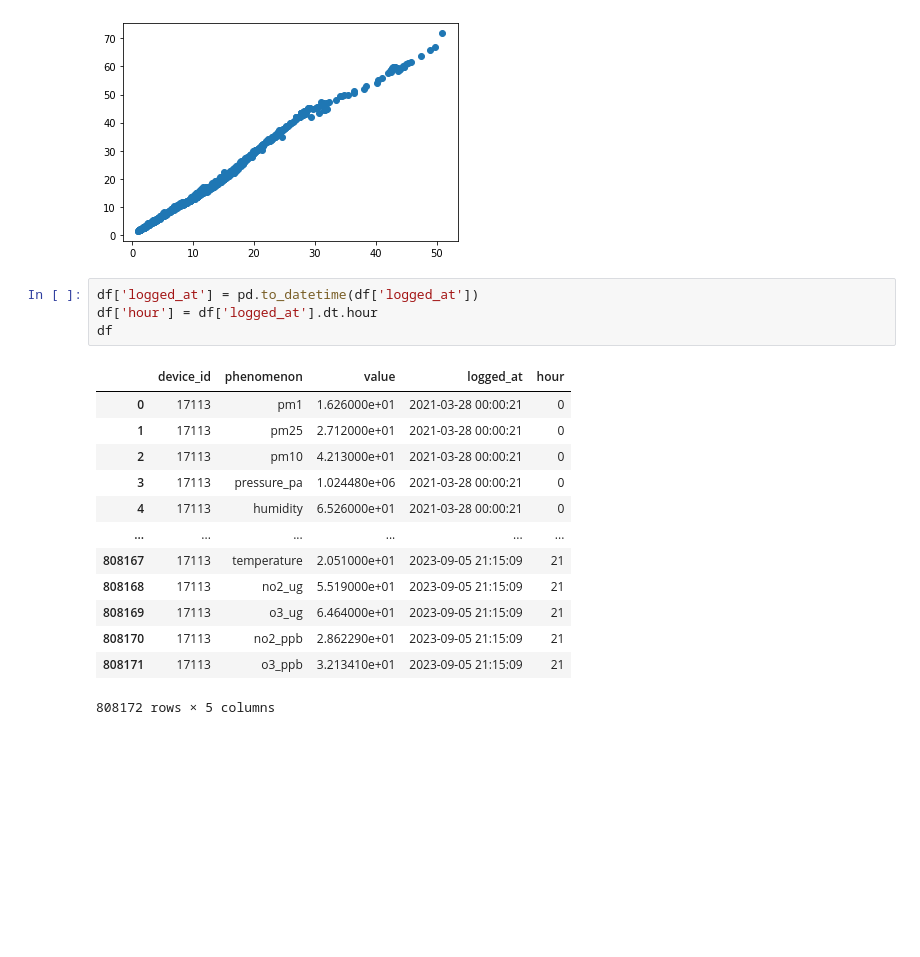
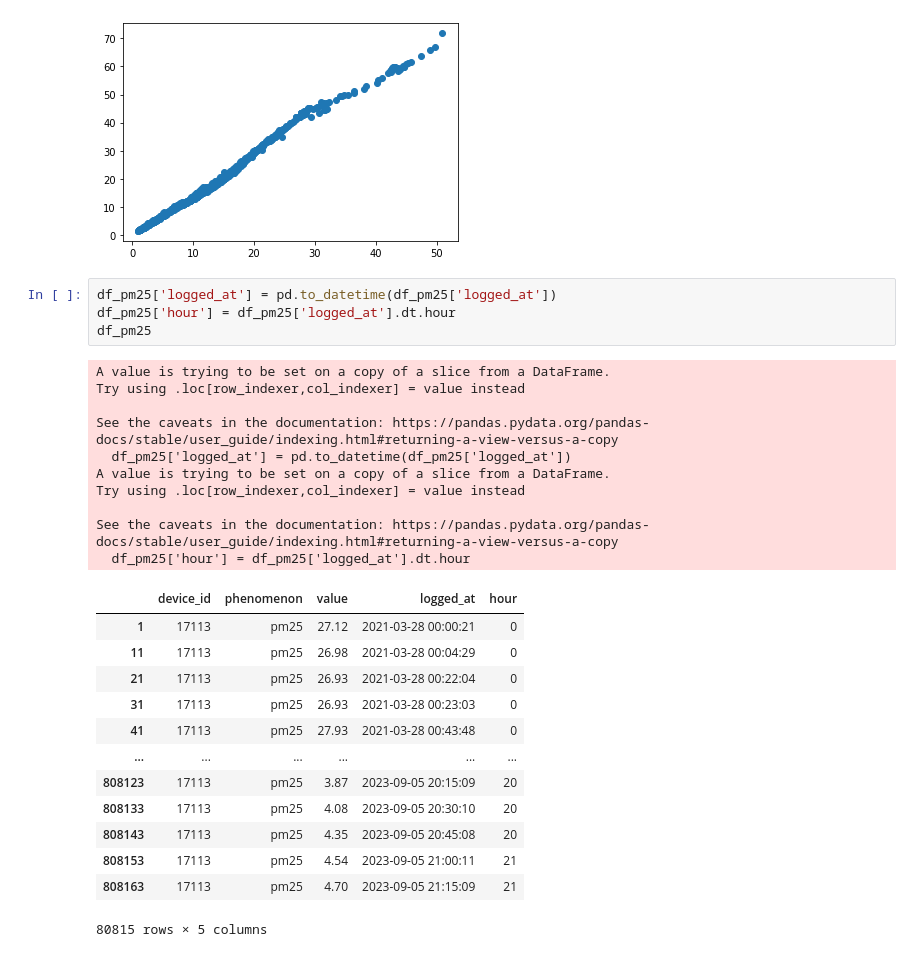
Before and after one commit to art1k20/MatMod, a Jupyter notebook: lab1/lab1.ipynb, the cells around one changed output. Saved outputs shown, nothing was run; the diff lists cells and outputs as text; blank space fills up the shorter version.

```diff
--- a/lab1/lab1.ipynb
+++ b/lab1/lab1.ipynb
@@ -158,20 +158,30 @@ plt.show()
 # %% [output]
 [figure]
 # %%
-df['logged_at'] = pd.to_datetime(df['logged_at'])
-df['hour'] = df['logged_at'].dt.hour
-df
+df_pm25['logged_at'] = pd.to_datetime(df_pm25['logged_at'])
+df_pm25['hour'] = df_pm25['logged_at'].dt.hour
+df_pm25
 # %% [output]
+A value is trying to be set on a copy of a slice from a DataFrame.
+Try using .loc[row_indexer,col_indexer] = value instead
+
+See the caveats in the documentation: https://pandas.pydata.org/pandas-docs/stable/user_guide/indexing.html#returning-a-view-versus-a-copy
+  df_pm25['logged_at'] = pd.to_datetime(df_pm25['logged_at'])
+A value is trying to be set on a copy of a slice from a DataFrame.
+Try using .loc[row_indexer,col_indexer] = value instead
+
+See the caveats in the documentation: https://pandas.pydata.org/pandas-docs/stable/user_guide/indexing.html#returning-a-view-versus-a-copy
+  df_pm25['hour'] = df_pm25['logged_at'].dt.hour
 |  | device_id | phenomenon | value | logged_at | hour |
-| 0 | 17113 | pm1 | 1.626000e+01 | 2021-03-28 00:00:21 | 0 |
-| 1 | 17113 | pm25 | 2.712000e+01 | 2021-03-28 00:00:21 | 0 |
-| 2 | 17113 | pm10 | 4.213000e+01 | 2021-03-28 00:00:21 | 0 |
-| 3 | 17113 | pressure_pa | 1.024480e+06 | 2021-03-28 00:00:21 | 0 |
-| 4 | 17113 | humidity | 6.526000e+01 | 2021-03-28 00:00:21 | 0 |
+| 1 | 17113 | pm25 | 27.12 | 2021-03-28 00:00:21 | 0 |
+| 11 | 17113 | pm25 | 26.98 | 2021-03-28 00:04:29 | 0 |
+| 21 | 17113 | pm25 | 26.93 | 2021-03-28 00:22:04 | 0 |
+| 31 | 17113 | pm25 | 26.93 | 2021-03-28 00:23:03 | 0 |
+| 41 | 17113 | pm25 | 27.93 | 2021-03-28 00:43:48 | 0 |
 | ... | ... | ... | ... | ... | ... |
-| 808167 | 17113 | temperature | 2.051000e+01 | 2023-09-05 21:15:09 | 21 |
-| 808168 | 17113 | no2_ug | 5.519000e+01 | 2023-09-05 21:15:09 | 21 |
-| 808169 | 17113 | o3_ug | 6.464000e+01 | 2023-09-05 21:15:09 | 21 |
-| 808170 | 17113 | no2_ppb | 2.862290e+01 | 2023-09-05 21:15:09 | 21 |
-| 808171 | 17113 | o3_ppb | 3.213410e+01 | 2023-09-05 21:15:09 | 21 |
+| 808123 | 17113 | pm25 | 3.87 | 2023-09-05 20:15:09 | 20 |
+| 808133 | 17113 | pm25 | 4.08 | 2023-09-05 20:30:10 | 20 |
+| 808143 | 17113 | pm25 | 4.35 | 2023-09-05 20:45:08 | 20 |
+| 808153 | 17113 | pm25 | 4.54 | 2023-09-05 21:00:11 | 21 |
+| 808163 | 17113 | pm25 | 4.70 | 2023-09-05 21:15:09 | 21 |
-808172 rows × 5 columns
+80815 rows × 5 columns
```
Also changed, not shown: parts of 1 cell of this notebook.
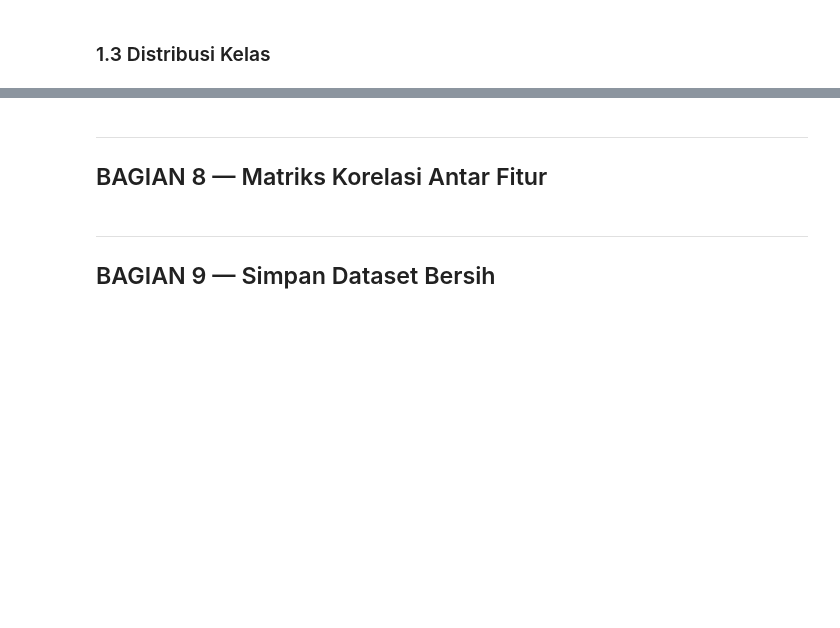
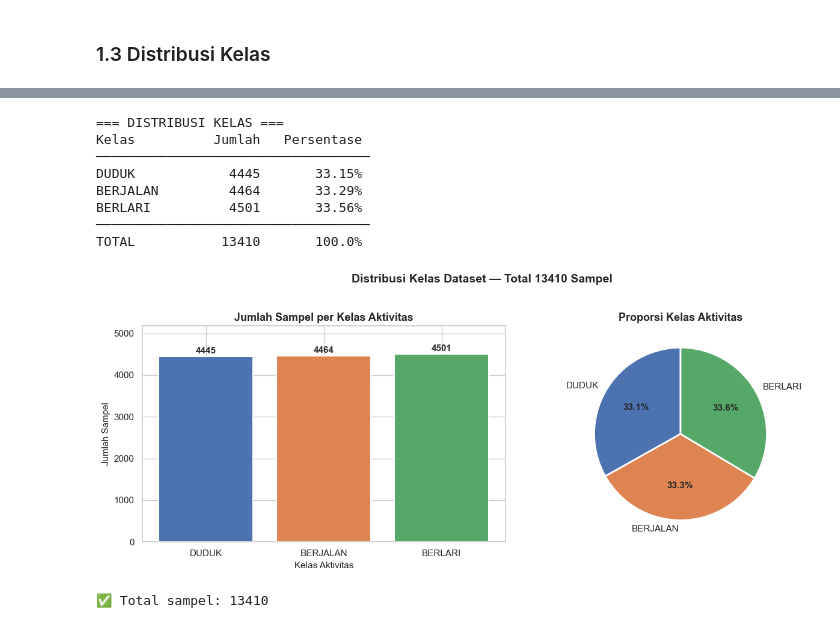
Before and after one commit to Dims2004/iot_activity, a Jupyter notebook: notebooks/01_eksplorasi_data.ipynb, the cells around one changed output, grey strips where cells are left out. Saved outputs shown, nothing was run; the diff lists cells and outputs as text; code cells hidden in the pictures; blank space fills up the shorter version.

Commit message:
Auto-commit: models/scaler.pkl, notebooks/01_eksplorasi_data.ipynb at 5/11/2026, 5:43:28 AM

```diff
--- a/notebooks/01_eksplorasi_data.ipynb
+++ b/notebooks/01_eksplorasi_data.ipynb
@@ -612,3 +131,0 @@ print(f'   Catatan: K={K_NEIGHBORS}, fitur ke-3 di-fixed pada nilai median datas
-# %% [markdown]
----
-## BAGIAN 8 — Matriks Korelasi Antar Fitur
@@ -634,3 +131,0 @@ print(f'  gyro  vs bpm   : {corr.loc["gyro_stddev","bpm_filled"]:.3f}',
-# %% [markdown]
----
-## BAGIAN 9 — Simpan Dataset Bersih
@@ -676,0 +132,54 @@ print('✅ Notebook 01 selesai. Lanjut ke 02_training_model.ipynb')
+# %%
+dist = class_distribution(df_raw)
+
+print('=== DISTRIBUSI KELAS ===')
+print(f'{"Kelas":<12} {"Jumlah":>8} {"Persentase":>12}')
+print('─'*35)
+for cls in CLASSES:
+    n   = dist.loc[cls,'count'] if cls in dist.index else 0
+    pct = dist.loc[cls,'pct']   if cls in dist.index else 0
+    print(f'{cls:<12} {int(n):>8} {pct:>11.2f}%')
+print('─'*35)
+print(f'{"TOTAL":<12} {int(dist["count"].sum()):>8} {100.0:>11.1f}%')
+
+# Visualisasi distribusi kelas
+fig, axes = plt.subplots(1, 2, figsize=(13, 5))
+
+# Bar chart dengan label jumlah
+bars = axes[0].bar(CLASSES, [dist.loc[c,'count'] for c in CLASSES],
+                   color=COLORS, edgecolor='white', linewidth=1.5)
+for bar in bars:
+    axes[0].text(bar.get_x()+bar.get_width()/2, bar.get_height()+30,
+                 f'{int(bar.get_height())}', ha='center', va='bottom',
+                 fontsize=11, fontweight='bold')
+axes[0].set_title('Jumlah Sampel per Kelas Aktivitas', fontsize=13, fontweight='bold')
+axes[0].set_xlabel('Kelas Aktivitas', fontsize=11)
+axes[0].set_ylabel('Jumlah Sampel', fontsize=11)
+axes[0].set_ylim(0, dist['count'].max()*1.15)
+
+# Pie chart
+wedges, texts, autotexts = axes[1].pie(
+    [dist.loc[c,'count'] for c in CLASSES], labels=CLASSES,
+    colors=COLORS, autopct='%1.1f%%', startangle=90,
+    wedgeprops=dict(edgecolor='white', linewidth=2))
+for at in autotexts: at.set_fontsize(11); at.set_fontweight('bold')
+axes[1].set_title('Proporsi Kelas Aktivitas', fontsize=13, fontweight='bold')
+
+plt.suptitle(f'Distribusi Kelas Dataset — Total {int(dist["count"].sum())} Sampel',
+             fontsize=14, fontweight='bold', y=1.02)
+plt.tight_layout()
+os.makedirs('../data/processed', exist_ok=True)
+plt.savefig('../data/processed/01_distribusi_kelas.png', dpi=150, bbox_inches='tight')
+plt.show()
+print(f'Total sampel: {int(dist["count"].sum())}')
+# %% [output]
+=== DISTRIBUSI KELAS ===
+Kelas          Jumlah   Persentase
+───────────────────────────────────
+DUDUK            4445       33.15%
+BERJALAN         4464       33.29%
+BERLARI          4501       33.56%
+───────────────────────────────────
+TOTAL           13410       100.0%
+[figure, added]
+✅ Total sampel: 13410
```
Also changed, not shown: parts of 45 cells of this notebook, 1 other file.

================

Brief: Repeat the records above exactly, leaving out the pictures.

Task solution:
Before and after one commit to art1k20/MatMod, a Jupyter notebook: lab1/lab1.ipynb, the cells around one changed output. Saved outputs shown, nothing was run; the diff lists cells and outputs as text; blank space fills up the shorter version.

```diff
--- a/lab1/lab1.ipynb
+++ b/lab1/lab1.ipynb
@@ -158,20 +158,30 @@ plt.show()
 # %% [output]
 [figure]
 # %%
-df['logged_at'] = pd.to_datetime(df['logged_at'])
-df['hour'] = df['logged_at'].dt.hour
-df
+df_pm25['logged_at'] = pd.to_datetime(df_pm25['logged_at'])
+df_pm25['hour'] = df_pm25['logged_at'].dt.hour
+df_pm25
 # %% [output]
+A value is trying to be set on a copy of a slice from a DataFrame.
+Try using .loc[row_indexer,col_indexer] = value instead
+
+See the caveats in the documentation: https://pandas.pydata.org/pandas-docs/stable/user_guide/indexing.html#returning-a-view-versus-a-copy
+  df_pm25['logged_at'] = pd.to_datetime(df_pm25['logged_at'])
+A value is trying to be set on a copy of a slice from a DataFrame.
+Try using .loc[row_indexer,col_indexer] = value instead
+
+See the caveats in the documentation: https://pandas.pydata.org/pandas-docs/stable/user_guide/indexing.html#returning-a-view-versus-a-copy
+  df_pm25['hour'] = df_pm25['logged_at'].dt.hour
 |  | device_id | phenomenon | value | logged_at | hour |
-| 0 | 17113 | pm1 | 1.626000e+01 | 2021-03-28 00:00:21 | 0 |
-| 1 | 17113 | pm25 | 2.712000e+01 | 2021-03-28 00:00:21 | 0 |
-| 2 | 17113 | pm10 | 4.213000e+01 | 2021-03-28 00:00:21 | 0 |
-| 3 | 17113 | pressure_pa | 1.024480e+06 | 2021-03-28 00:00:21 | 0 |
-| 4 | 17113 | humidity | 6.526000e+01 | 2021-03-28 00:00:21 | 0 |
+| 1 | 17113 | pm25 | 27.12 | 2021-03-28 00:00:21 | 0 |
+| 11 | 17113 | pm25 | 26.98 | 2021-03-28 00:04:29 | 0 |
+| 21 | 17113 | pm25 | 26.93 | 2021-03-28 00:22:04 | 0 |
+| 31 | 17113 | pm25 | 26.93 | 2021-03-28 00:23:03 | 0 |
+| 41 | 17113 | pm25 | 27.93 | 2021-03-28 00:43:48 | 0 |
 | ... | ... | ... | ... | ... | ... |
-| 808167 | 17113 | temperature | 2.051000e+01 | 2023-09-05 21:15:09 | 21 |
-| 808168 | 17113 | no2_ug | 5.519000e+01 | 2023-09-05 21:15:09 | 21 |
-| 808169 | 17113 | o3_ug | 6.464000e+01 | 2023-09-05 21:15:09 | 21 |
-| 808170 | 17113 | no2_ppb | 2.862290e+01 | 2023-09-05 21:15:09 | 21 |
-| 808171 | 17113 | o3_ppb | 3.213410e+01 | 2023-09-05 21:15:09 | 21 |
+| 808123 | 17113 | pm25 | 3.87 | 2023-09-05 20:15:09 | 20 |
+| 808133 | 17113 | pm25 | 4.08 | 2023-09-05 20:30:10 | 20 |
+| 808143 | 17113 | pm25 | 4.35 | 2023-09-05 20:45:08 | 20 |
+| 808153 | 17113 | pm25 | 4.54 | 2023-09-05 21:00:11 | 21 |
+| 808163 | 17113 | pm25 | 4.70 | 2023-09-05 21:15:09 | 21 |
-808172 rows × 5 columns
+80815 rows × 5 columns
```
Also changed, not shown: parts of 1 cell of this notebook.
Before and after one commit to Dims2004/iot_activity, a Jupyter notebook: notebooks/01_eksplorasi_data.ipynb, the cells around one changed output, grey strips where cells are left out. Saved outputs shown, nothing was run; the diff lists cells and outputs as text; code cells hidden in the pictures; blank space fills up the shorter version.

Commit message:
Auto-commit: models/scaler.pkl, notebooks/01_eksplorasi_data.ipynb at 5/11/2026, 5:43:28 AM

```diff
--- a/notebooks/01_eksplorasi_data.ipynb
+++ b/notebooks/01_eksplorasi_data.ipynb
@@ -612,3 +131,0 @@ print(f'   Catatan: K={K_NEIGHBORS}, fitur ke-3 di-fixed pada nilai median datas
-# %% [markdown]
----
-## BAGIAN 8 — Matriks Korelasi Antar Fitur
@@ -634,3 +131,0 @@ print(f'  gyro  vs bpm   : {corr.loc["gyro_stddev","bpm_filled"]:.3f}',
-# %% [markdown]
----
-## BAGIAN 9 — Simpan Dataset Bersih
@@ -676,0 +132,54 @@ print('✅ Notebook 01 selesai. Lanjut ke 02_training_model.ipynb')
+# %%
+dist = class_distribution(df_raw)
+
+print('=== DISTRIBUSI KELAS ===')
+print(f'{"Kelas":<12} {"Jumlah":>8} {"Persentase":>12}')
+print('─'*35)
+for cls in CLASSES:
+    n   = dist.loc[cls,'count'] if cls in dist.index else 0
+    pct = dist.loc[cls,'pct']   if cls in dist.index else 0
+    print(f'{cls:<12} {int(n):>8} {pct:>11.2f}%')
+print('─'*35)
+print(f'{"TOTAL":<12} {int(dist["count"].sum()):>8} {100.0:>11.1f}%')
+
+# Visualisasi distribusi kelas
+fig, axes = plt.subplots(1, 2, figsize=(13, 5))
+
+# Bar chart dengan label jumlah
+bars = axes[0].bar(CLASSES, [dist.loc[c,'count'] for c in CLASSES],
+                   color=COLORS, edgecolor='white', linewidth=1.5)
+for bar in bars:
+    axes[0].text(bar.get_x()+bar.get_width()/2, bar.get_height()+30,
+                 f'{int(bar.get_height())}', ha='center', va='bottom',
+                 fontsize=11, fontweight='bold')
+axes[0].set_title('Jumlah Sampel per Kelas Aktivitas', fontsize=13, fontweight='bold')
+axes[0].set_xlabel('Kelas Aktivitas', fontsize=11)
+axes[0].set_ylabel('Jumlah Sampel', fontsize=11)
+axes[0].set_ylim(0, dist['count'].max()*1.15)
+
+# Pie chart
+wedges, texts, autotexts = axes[1].pie(
+    [dist.loc[c,'count'] for c in CLASSES], labels=CLASSES,
+    colors=COLORS, autopct='%1.1f%%', startangle=90,
+    wedgeprops=dict(edgecolor='white', linewidth=2))
+for at in autotexts: at.set_fontsize(11); at.set_fontweight('bold')
+axes[1].set_title('Proporsi Kelas Aktivitas', fontsize=13, fontweight='bold')
+
+plt.suptitle(f'Distribusi Kelas Dataset — Total {int(dist["count"].sum())} Sampel',
+             fontsize=14, fontweight='bold', y=1.02)
+plt.tight_layout()
+os.makedirs('../data/processed', exist_ok=True)
+plt.savefig('../data/processed/01_distribusi_kelas.png', dpi=150, bbox_inches='tight')
+plt.show()
+print(f'Total sampel: {int(dist["count"].sum())}')
+# %% [output]
+=== DISTRIBUSI KELAS ===
+Kelas          Jumlah   Persentase
+───────────────────────────────────
+DUDUK            4445       33.15%
+BERJALAN         4464       33.29%
+BERLARI          4501       33.56%
+───────────────────────────────────
+TOTAL           13410       100.0%
+[figure, added]
+✅ Total sampel: 13410
```
Also changed, not shown: parts of 45 cells of this notebook, 1 other file.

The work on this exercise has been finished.